TASK PROMPT ▸ Retype each entry below, keeping every character the same.

SOURCE RECORDS ▸
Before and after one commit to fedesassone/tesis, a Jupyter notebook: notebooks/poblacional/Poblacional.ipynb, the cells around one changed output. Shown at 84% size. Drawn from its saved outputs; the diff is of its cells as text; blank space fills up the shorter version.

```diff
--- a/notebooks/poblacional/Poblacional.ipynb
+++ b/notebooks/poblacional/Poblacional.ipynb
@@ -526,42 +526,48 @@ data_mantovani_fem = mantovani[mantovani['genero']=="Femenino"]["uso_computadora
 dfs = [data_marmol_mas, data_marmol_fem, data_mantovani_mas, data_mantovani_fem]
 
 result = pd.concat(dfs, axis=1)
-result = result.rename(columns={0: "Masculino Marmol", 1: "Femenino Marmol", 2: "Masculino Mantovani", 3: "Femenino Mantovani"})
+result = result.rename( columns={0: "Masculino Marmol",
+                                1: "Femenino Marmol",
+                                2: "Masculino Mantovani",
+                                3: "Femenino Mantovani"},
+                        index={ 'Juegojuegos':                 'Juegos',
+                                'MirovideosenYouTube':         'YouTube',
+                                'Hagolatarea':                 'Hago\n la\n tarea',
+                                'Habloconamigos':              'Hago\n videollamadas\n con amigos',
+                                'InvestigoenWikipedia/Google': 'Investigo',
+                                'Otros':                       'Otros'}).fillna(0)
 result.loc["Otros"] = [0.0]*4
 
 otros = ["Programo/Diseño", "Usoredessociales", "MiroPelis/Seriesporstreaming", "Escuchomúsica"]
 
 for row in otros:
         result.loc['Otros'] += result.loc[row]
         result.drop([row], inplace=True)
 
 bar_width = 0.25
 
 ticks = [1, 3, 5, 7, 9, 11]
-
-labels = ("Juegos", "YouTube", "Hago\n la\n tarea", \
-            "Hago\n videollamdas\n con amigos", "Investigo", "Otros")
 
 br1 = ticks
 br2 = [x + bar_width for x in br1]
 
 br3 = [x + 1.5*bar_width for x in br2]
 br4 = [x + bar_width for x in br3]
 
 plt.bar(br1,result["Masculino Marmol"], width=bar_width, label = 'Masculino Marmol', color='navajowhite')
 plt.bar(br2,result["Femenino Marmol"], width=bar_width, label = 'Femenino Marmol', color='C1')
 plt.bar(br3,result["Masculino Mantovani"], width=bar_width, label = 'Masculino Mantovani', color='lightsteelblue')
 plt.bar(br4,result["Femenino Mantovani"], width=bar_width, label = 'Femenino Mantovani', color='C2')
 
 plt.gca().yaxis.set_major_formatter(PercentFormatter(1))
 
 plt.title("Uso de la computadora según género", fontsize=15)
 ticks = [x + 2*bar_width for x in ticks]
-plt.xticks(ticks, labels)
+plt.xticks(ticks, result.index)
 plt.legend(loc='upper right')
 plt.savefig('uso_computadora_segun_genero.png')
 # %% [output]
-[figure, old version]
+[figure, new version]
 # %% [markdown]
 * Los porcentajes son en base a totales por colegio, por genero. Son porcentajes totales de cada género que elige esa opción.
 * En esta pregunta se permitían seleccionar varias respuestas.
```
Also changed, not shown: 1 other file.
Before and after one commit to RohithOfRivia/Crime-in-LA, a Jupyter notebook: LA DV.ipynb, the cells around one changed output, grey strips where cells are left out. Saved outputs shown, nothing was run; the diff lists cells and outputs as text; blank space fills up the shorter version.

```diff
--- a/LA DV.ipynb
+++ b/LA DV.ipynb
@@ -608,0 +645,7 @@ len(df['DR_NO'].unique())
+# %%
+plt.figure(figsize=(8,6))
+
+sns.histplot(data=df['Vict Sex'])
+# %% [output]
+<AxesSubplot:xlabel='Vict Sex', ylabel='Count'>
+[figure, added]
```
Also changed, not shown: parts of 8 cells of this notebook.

COMPLETED TASK ▸
Before and after one commit to fedesassone/tesis, a Jupyter notebook: notebooks/poblacional/Poblacional.ipynb, the cells around one changed output. Shown at 84% size. Drawn from its saved outputs; the diff is of its cells as text; blank space fills up the shorter version.

```diff
--- a/notebooks/poblacional/Poblacional.ipynb
+++ b/notebooks/poblacional/Poblacional.ipynb
@@ -526,42 +526,48 @@ data_mantovani_fem = mantovani[mantovani['genero']=="Femenino"]["uso_computadora
 dfs = [data_marmol_mas, data_marmol_fem, data_mantovani_mas, data_mantovani_fem]
 
 result = pd.concat(dfs, axis=1)
-result = result.rename(columns={0: "Masculino Marmol", 1: "Femenino Marmol", 2: "Masculino Mantovani", 3: "Femenino Mantovani"})
+result = result.rename( columns={0: "Masculino Marmol",
+                                1: "Femenino Marmol",
+                                2: "Masculino Mantovani",
+                                3: "Femenino Mantovani"},
+                        index={ 'Juegojuegos':                 'Juegos',
+                                'MirovideosenYouTube':         'YouTube',
+                                'Hagolatarea':                 'Hago\n la\n tarea',
+                                'Habloconamigos':              'Hago\n videollamadas\n con amigos',
+                                'InvestigoenWikipedia/Google': 'Investigo',
+                                'Otros':                       'Otros'}).fillna(0)
 result.loc["Otros"] = [0.0]*4
 
 otros = ["Programo/Diseño", "Usoredessociales", "MiroPelis/Seriesporstreaming", "Escuchomúsica"]
 
 for row in otros:
         result.loc['Otros'] += result.loc[row]
         result.drop([row], inplace=True)
 
 bar_width = 0.25
 
 ticks = [1, 3, 5, 7, 9, 11]
-
-labels = ("Juegos", "YouTube", "Hago\n la\n tarea", \
-            "Hago\n videollamdas\n con amigos", "Investigo", "Otros")
 
 br1 = ticks
 br2 = [x + bar_width for x in br1]
 
 br3 = [x + 1.5*bar_width for x in br2]
 br4 = [x + bar_width for x in br3]
 
 plt.bar(br1,result["Masculino Marmol"], width=bar_width, label = 'Masculino Marmol', color='navajowhite')
 plt.bar(br2,result["Femenino Marmol"], width=bar_width, label = 'Femenino Marmol', color='C1')
 plt.bar(br3,result["Masculino Mantovani"], width=bar_width, label = 'Masculino Mantovani', color='lightsteelblue')
 plt.bar(br4,result["Femenino Mantovani"], width=bar_width, label = 'Femenino Mantovani', color='C2')
 
 plt.gca().yaxis.set_major_formatter(PercentFormatter(1))
 
 plt.title("Uso de la computadora según género", fontsize=15)
 ticks = [x + 2*bar_width for x in ticks]
-plt.xticks(ticks, labels)
+plt.xticks(ticks, result.index)
 plt.legend(loc='upper right')
 plt.savefig('uso_computadora_segun_genero.png')
 # %% [output]
-[figure, old version]
+[figure, new version]
 # %% [markdown]
 * Los porcentajes son en base a totales por colegio, por genero. Son porcentajes totales de cada género que elige esa opción.
 * En esta pregunta se permitían seleccionar varias respuestas.
```
Also changed, not shown: 1 other file.
Before and after one commit to RohithOfRivia/Crime-in-LA, a Jupyter notebook: LA DV.ipynb, the cells around one changed output, grey strips where cells are left out. Saved outputs shown, nothing was run; the diff lists cells and outputs as text; blank space fills up the shorter version.

```diff
--- a/LA DV.ipynb
+++ b/LA DV.ipynb
@@ -608,0 +645,7 @@ len(df['DR_NO'].unique())
+# %%
+plt.figure(figsize=(8,6))
+
+sns.histplot(data=df['Vict Sex'])
+# %% [output]
+<AxesSubplot:xlabel='Vict Sex', ylabel='Count'>
+[figure, added]
```
Also changed, not shown: parts of 8 cells of this notebook.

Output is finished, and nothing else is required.